▶ **Exercise material**
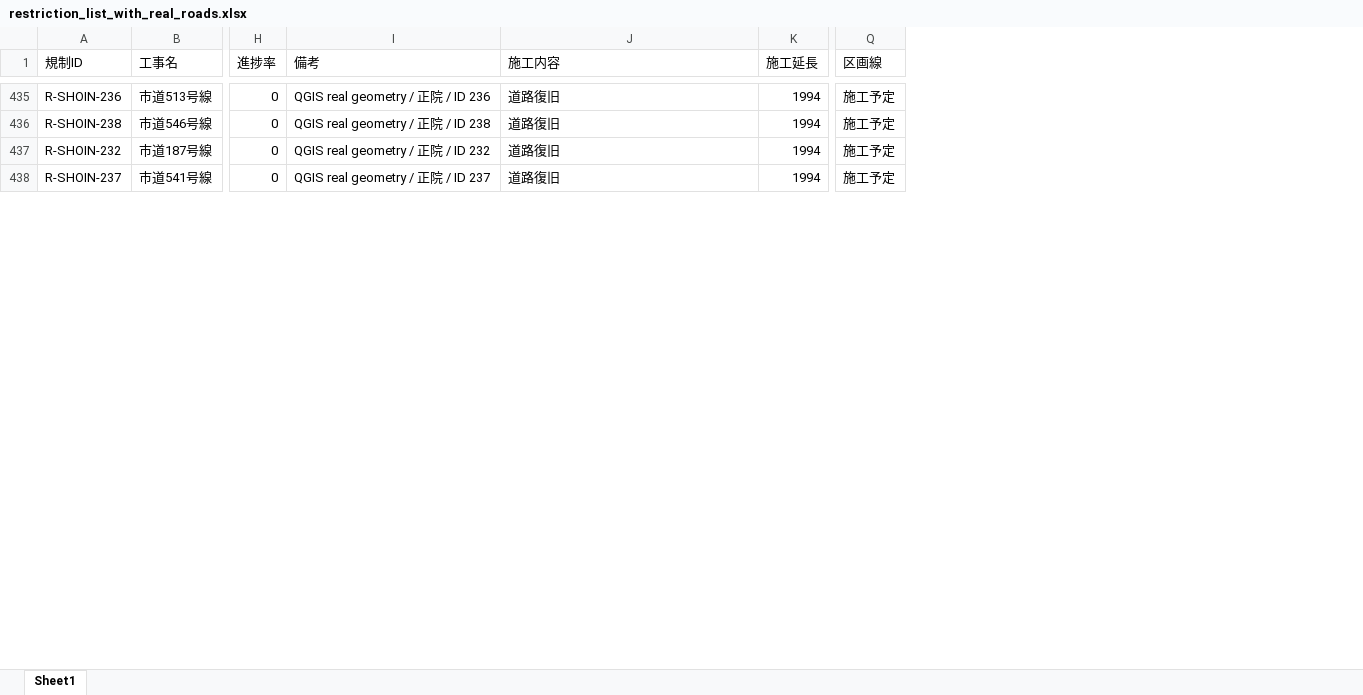
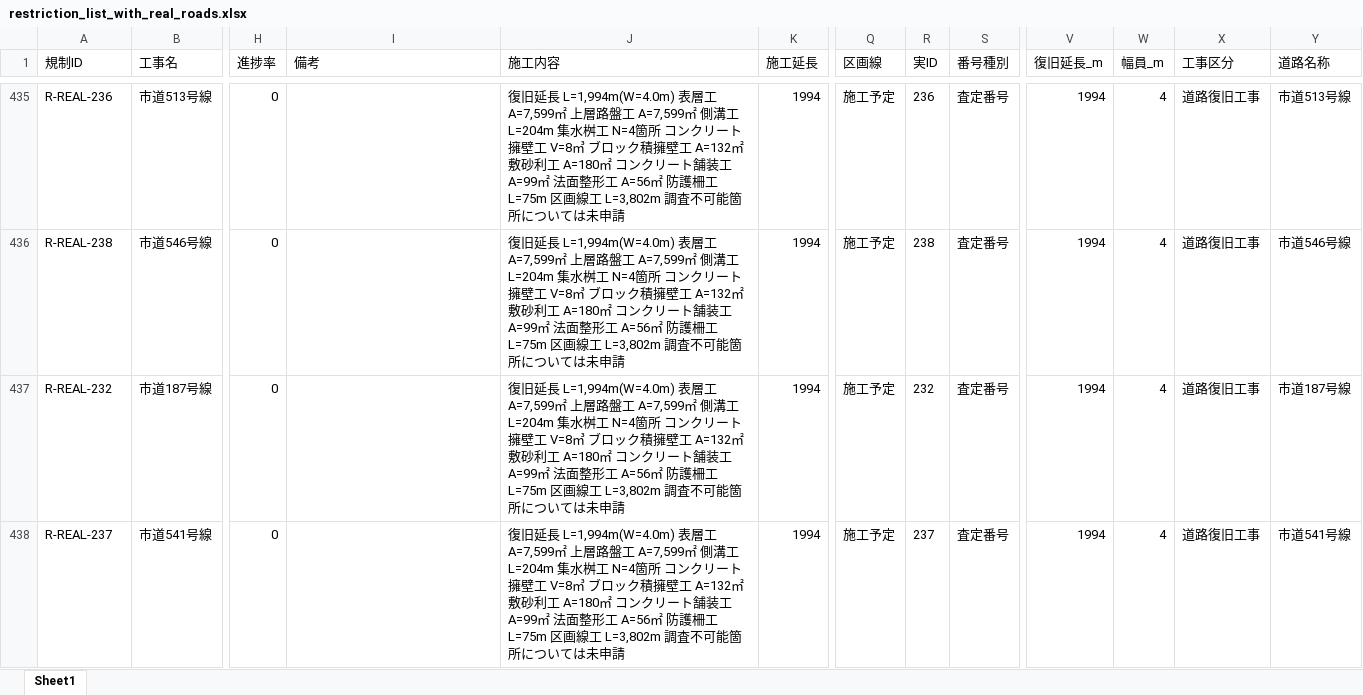
Before and after one commit to tamirzolbayar/suzugis-current, an Excel workbook: data/excel/restriction_list_with_real_roads.xlsx, sheet Sheet1, drawn as a sheet; only a part is shown, gaps mark what is left out; values as stored, in another font and other column widths than the file's, no borders; the diff covers the shown part only; the diff names each change by its address in the sheet, - before the commit and + after, or states it on an @@ line.

```diff
--- a/data/excel/restriction_list_with_real_roads.xlsx (sheet Sheet1)
+++ b/data/excel/restriction_list_with_real_roads.xlsx (sheet Sheet1)
+column R (実ID), rows 435-438: 236 | 238 | 232 | 237
+column S (番号種別), rows 435-438: all 査定番号
+column V (復旧延長_m), rows 435-438: all 1994
+column W (幅員_m), rows 435-438: all 4
+column X (工事区分), rows 435-438: all 道路復旧工事
+column Y (道路名称), rows 435-438: 市道513号線 | 市道546号線 | 市道187号線 | 市道541号線
-A435 (規制ID): R-SHOIN-236
+A435 (規制ID): R-REAL-236
-I435 (備考): QGIS real geometry / 正院 / ID 236
+I435 (備考): (empty)
-J435:J438 (施工内容): 道路復旧
+J435:J438 (施工内容): 復旧延⾧ L=1,994m(W=4.0m) 表層工 A=7,599㎡ 上層路盤工 A=7,599㎡ 側溝工 L=204m 集水桝工 N=4箇所 コンクリート擁壁工 V=8㎥ ブロック積擁壁工 A=132㎡ 敷砂利工 A=180㎡ コンクリート舗装工 A=99㎡ 法面整形工 A=56㎡ 防護柵工 L=75m 区画線工 L=3,802m 調査不可能箇所については未申請
-A436 (規制ID): R-SHOIN-238
+A436 (規制ID): R-REAL-238
-I436 (備考): QGIS real geometry / 正院 / ID 238
+I436 (備考): (empty)
-A437 (規制ID): R-SHOIN-232
+A437 (規制ID): R-REAL-232
-I437 (備考): QGIS real geometry / 正院 / ID 232
+I437 (備考): (empty)
-A438 (規制ID): R-SHOIN-237
+A438 (規制ID): R-REAL-237
-I438 (備考): QGIS real geometry / 正院 / ID 237
+I438 (備考): (empty)
```
Also changed, not shown: 322 edited cells elsewhere in this sheet, data/excel/real_road_construction_master.xlsx, 3 other files.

▶ **Assigned task**
Check each line of the records above for the word "geometry", then give the number of lines that have it, with no other words.

▶ **Exercise response**
4